    Academic claims King Arthur was real - and reveals where he lived

    Dr Andrew Breeze says the legendary figure did exist – but was a general, not a king
    Who is Oliver Bonas and how has he captured middle-class hearts?

    Who is Oliver Bonas?

    It's the first high-street store to pay its staff the living wage, and it saw out the recession in style
    Earth has 'lost more than half its trees' since humans first started cutting them down

    Axe-wielding Man fells half the world’s trees – leaving us just 422 each

    However, the number of trees may be eight times higher than previously thought
    60 years of Scalextric: Model cars are now stuffed with as much tech as real ones

    60 years of Scalextric

    Model cars are now stuffed with as much tech as real ones
    Theme parks continue to draw in thrill-seekers despite the risks - so why are we so addicted?

    Why are we addicted to theme parks?

    Now that Banksy has unveiled his own dystopian version, Christopher Beanland considers the ups and downs of our endless quest for amusement
    Tourism in Iran: The country will soon be opening up again after years of isolation

    Iran is opening up again to tourists

    After years of isolation, Iran is reopening its embassies abroad. Soon, there'll be the chance for the adventurous to holiday there
    10 best PS4 games

    10 best PS4 games

    Can’t wait for the new round of blockbusters due out this autumn?
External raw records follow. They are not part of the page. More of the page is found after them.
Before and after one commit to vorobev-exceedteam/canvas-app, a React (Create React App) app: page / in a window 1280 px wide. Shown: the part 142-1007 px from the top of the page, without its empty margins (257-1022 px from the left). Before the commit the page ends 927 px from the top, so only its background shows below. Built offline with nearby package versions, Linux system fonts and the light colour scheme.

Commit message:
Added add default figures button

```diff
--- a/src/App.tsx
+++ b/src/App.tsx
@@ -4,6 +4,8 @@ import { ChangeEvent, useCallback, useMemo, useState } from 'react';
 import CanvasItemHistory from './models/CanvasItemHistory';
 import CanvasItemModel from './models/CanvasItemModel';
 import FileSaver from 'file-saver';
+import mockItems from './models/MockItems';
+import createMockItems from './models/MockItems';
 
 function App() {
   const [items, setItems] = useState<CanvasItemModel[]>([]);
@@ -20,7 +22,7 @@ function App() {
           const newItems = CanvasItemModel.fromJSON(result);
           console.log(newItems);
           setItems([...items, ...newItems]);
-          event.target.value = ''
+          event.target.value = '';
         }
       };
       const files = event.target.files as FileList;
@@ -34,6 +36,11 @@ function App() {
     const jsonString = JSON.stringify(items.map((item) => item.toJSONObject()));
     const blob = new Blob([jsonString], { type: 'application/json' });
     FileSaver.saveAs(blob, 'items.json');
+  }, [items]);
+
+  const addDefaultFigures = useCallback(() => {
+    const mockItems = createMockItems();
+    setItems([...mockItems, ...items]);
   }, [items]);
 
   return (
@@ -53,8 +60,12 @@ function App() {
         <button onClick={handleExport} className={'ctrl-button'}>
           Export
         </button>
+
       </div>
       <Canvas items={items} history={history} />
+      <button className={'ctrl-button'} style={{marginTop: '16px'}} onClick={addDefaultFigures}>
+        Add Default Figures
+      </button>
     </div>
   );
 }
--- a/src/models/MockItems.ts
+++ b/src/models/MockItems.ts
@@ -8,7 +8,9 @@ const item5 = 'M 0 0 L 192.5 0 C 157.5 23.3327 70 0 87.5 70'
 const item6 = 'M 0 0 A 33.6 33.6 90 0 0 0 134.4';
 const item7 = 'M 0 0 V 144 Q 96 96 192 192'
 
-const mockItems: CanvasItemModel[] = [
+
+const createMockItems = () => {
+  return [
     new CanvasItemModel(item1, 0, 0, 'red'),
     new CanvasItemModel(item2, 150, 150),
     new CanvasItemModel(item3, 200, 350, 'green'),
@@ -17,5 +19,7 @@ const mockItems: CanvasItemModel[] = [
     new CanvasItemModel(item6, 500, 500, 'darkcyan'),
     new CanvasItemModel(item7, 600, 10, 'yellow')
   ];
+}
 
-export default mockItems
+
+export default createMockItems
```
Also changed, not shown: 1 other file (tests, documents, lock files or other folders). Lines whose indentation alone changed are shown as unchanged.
We played through last year’s offering
    Transfer window: Ten things we learnt

    Ten things we learnt from the transfer window
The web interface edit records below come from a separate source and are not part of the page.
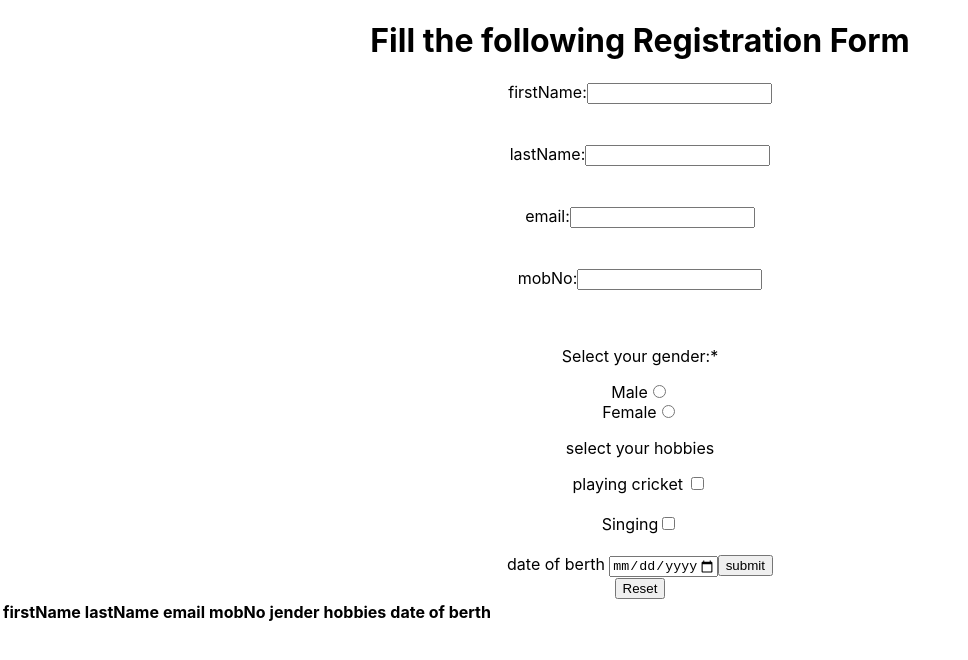
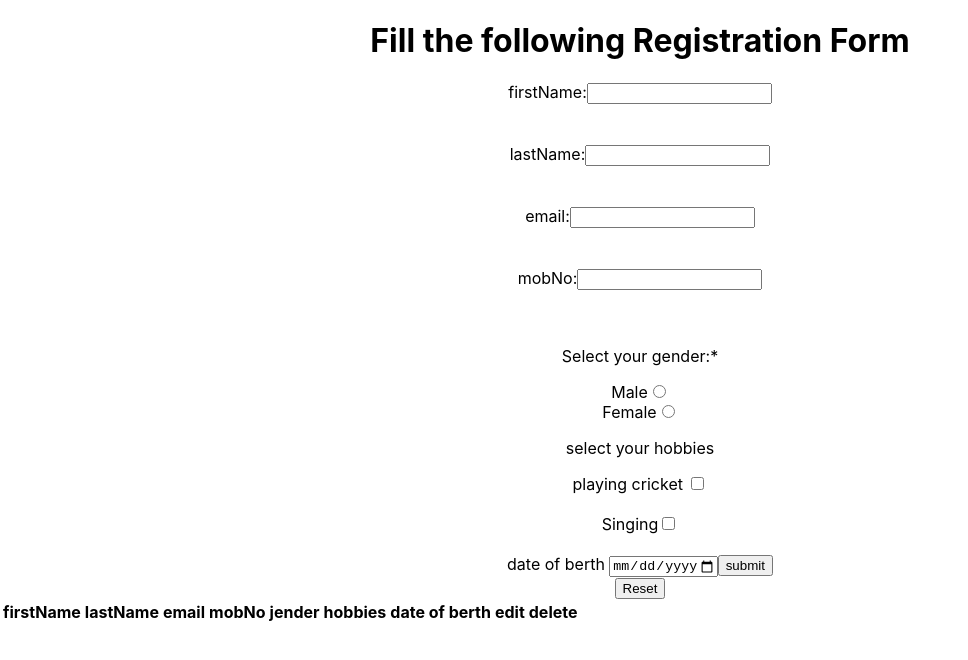
Before and after one commit to dhokale/react-aplication-, a React (Create React App) app: page / in a window 1280 px wide. Shown: the top 660 px of the page, without its empty margins (0-968 px from the left). Built offline with nearby package versions, Linux system fonts and the light colour scheme.

Commit message:
new file add

```diff
--- /dev/null
+++ b/src/button1.jsx
@@ -0,0 +1,11 @@
+import React from 'react';
+class Button1 extends React.Component{
+    render(){
+        return(
+
+            <button type='button' ref={this.callRef}> edit  </button>
+
+ )
+    }
+}
+export default Button1;
--- a/src/form.jsx
+++ b/src/form.jsx
@@ -1,4 +1,6 @@
 import React from 'react';
+import './button1.jsx';
+import Button1 from './button1.jsx';
 class Form extends React.Component{
  constructor( props){
      super(props);
@@ -11,13 +13,25 @@ class Form extends React.Component{
         dob : null,
         hobbies :[]
     };
+    this.callRef = React.createRef();
+}
+  button=()=>{
+
+
+      // render(){  return(  <button type='button' ref={this.callRef}> edit  </button>);}
+
+
+}
+edit=()=>{
+    alert("hello");
+    this.callRef.current.focus();
 }
 update=(event)=>{
 var inputs = document.querySelectorAll('.pl');
 var select=[];
 for(var i=0;i<inputs.length;i++){
 
-    if(inputs[i].checked==true){
+    if(inputs[i].checked===true){
         select.push(inputs[i].value);
         }
 
@@ -30,12 +44,13 @@ radio=(event)=>{
     );
 }
 submit=()=>{
+
     var mn= document.getElementById("mobno").value ;
     var firstname=document.getElementById("firstname").value;
     var letters = [1-0];
 var lastname= document.getElementById("lastname").value;
 var email=document.getElementById("email").value;
-    if(firstname ==""){
+    if(firstname ===""){
         alert("firstName is blank ")
         document.getElementById("firstname").focus();
         return false;
@@ -45,7 +60,7 @@ var email=document.getElementById("email").value;
         document.getElementById("firstname").focus()
     return false;
 }
-  else if(lastname=="" ){
+  else if(lastname==="" ){
         alert("last name  is blank");
         document.getElementById("lastname").focus();
         return false
@@ -55,7 +70,7 @@ alert("Please fill the lastname only character not a number")
 document.getElementById("lastname").focus();
 return false;
 }
-    else if(email ==""){
+    else if(email ===""){
         alert("email is blank ");
         document.getElementById("email").focus();
         return false
@@ -101,6 +116,9 @@ var row = table.insertRow();
       var cell5 = row.insertCell(4);
       var cell6 = row.insertCell(5);
       var cell7 = row.insertCell(6);
+      var cell8 = row.insertCell(7);
+      var cell9 = row.insertCell(8);
+
     cell1.innerHTML=this.state.firstName ;
     cell2.innerHTML=this.state.lastName ;
     cell3.innerHTML=this.state.email ;
@@ -108,8 +126,11 @@ var row = table.insertRow();
     cell5.innerHTML=this.state.jender ;
     cell6.innerHTML=this.state.hobbies;
     cell7.innerHTML=this.state.dob ;
- } );
+    cell8.innerHTML= <Button1/> //' <button onKeyPress={this.edit}>edit</button>  '
+    cell9.innerHTML='<button type="button" > delete </button>'
+} );
  document.getElementById('myform').reset();
+
 }
 render(){
         return(
@@ -131,7 +152,7 @@ render(){
                     <label>
                         mobNo:
                         <input id="mobno" name="mobno" type="number" aria-required="true"/><br/><br/><br/>
-                    </label>
+                </label>
                     <p>Select your gender:*</p>
                  <label htmlFor="male">Male</label>
 <input type="radio" id="male" name="gender" aria-required="true" value="male"onChange={this.radio}/><br/>
@@ -159,6 +180,8 @@ render(){
 <th>jender</th>
 <th>hobbies</th>
 <th>date of berth </th>
+<th> edit</th>
+<th>delete</th>
                             </tr>
                         </thead>
 
```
    Record-breaking spending shows FFP restraint no longer applies
    Migrant crisis: UN official Philippe Douste-Blazy reveals the harrowing sights he encountered among refugees arriving on Lampedusa

    ‘Can we really just turn away?’
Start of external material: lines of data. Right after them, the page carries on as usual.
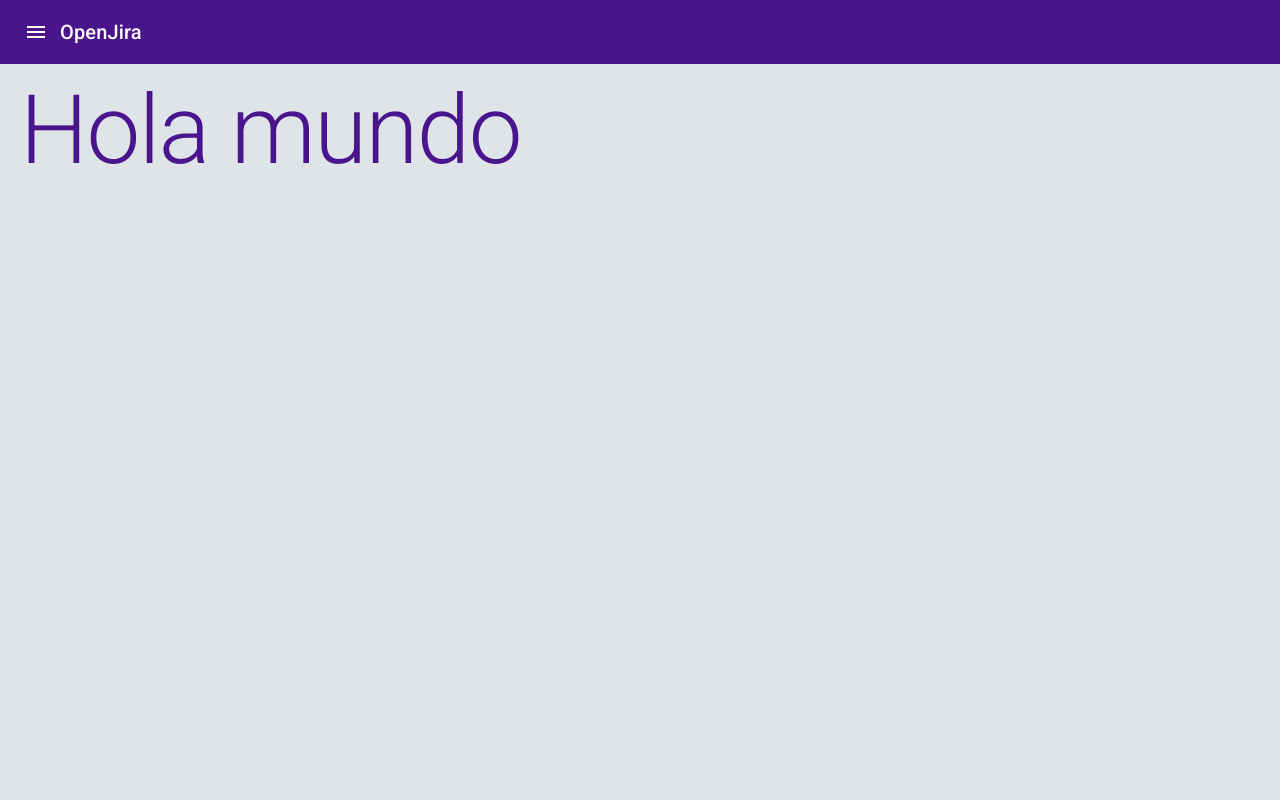
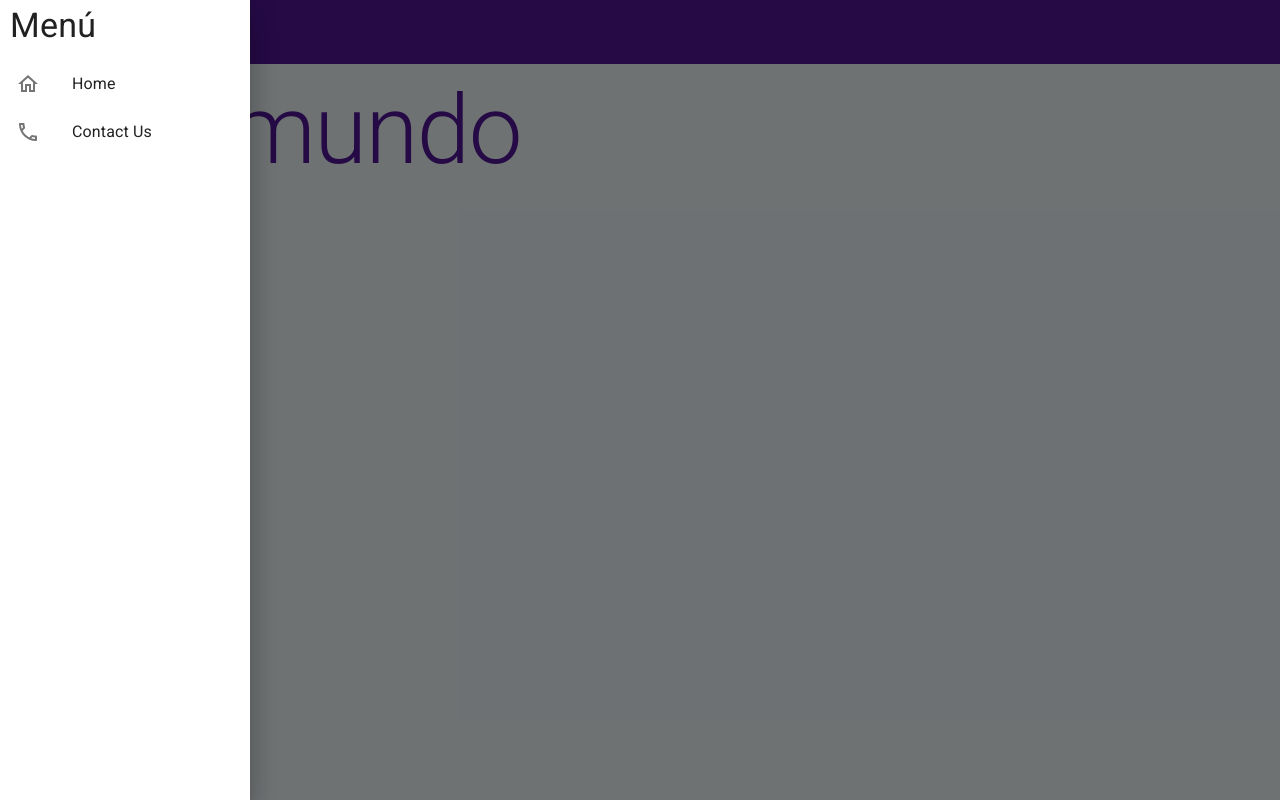
Before and after one commit to AlexanderPerezUrbina/open-jira-next, a Next.js app: page / in a window 1280 px wide. Built offline with nearby package versions, Linux system fonts and the light colour scheme.

Commit message:
[add] Se implementa un Sidebar con Drawer

```diff
--- a/src/components/layouts/MainLayout.tsx
+++ b/src/components/layouts/MainLayout.tsx
@@ -1,6 +1,6 @@
 import Head from 'next/head';
 import { Box } from '@mui/material';
-import { Navbar } from '@/components/ui';
+import { Navbar, Sidebar } from '@/components/ui';
 
 interface Props {
     title: string;
@@ -15,6 +15,7 @@ const MainLayout = ({ title, children }: Props) => {
             </Head>
 
             <Navbar />
+            <Sidebar />
             <Box sx={{ padding: '10px 20px' }}>{children}</Box>
         </Box>
     );
--- /dev/null
+++ b/src/components/ui/Sidebar.tsx
@@ -0,0 +1,76 @@
+import Link from 'next/link';
+import {
+    Box,
+    Drawer,
+    List,
+    ListItem,
+    ListItemIcon,
+    ListItemText,
+    Typography,
+} from '@mui/material';
+
+import HomeOutlinedIcon from '@mui/icons-material/HomeOutlined';
+import PhoneOutlinedIcon from '@mui/icons-material/PhoneOutlined';
+
+interface MenuItem {
+    href: string;
+    text: string;
+    icon?: React.ReactNode;
+}
+
+const Sidebar = () => {
+    const menuItems: MenuItem[] = [
+        {
+            href: '/',
+            text: 'Home',
+            icon: <HomeOutlinedIcon />,
+        },
+        {
+            href: '/contact',
+            text: 'Contact Us',
+            icon: <PhoneOutlinedIcon />,
+        },
+    ];
+
+    return (
+        <Drawer
+            anchor="left"
+            open={true}
+            onClose={() => {
+                console.log('Ignacia tienes cara de ignacia');
+            }}
+        >
+            <Box sx={{ width: 250 }}>
+                <Box sx={{ padding: '5px 10px' }}>
+                    <Typography variant="h4">Menú</Typography>
+                </Box>
+
+                <List>
+                    {menuItems.map(({ href, text, icon }, index) => (
+                        <Link
+                            href={href}
+                            passHref
+                            key={`sidebar-list-item-${index}`}
+                        >
+                            <a
+                                style={{
+                                    textDecoration: 'none',
+                                    color: 'inherit',
+                                }}
+                            >
+                                <ListItem button>
+                                    {icon && (
+                                        <ListItemIcon>{icon}</ListItemIcon>
+                                    )}
+                                    <ListItemText primary={text} />
+                                </ListItem>
+                            </a>
+                        </Link>
+                    ))}
+                </List>
+            </Box>
+        </Drawer>
+    );
+};
+
+export default Sidebar;
--- a/src/components/ui/index.ts
+++ b/src/components/ui/index.ts
@@ -1,2 +1,5 @@
 export { default as Navbar } from './Navbar';
 export * from './Navbar';
+
+export { default as Sidebar } from './Sidebar';
+export * from './Sidebar';
```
    Dead bodies, men drowning, women miscarrying – a senior UN figure on the horrors he has witnessed among migrants arriving on Lampedusa, and urges politicians not to underestimate our caring nature
    Nine of Syria and Iraq's 10 world heritage sites are in danger as Isis ravages centuries of history

    Nine of Syria and Iraq's 10 world heritage sites are in danger...

    ... and not just because of Isis vandalism
    Girl on a Plane: An exclusive extract of the novelisation inspired by the 1970 Palestinian fighters hijack

    Girl on a Plane

    An exclusive extract of the novelisation inspired by the 1970 Palestinian fighters hijack
    Why Frederick Forsyth's spying days could spell disaster for today's journalists

    Why Frederick Forsyth's spying days could spell disaster for today's journalists

    The author of 'The Day of the Jackal' has revealed he spied for MI6 while a foreign correspondent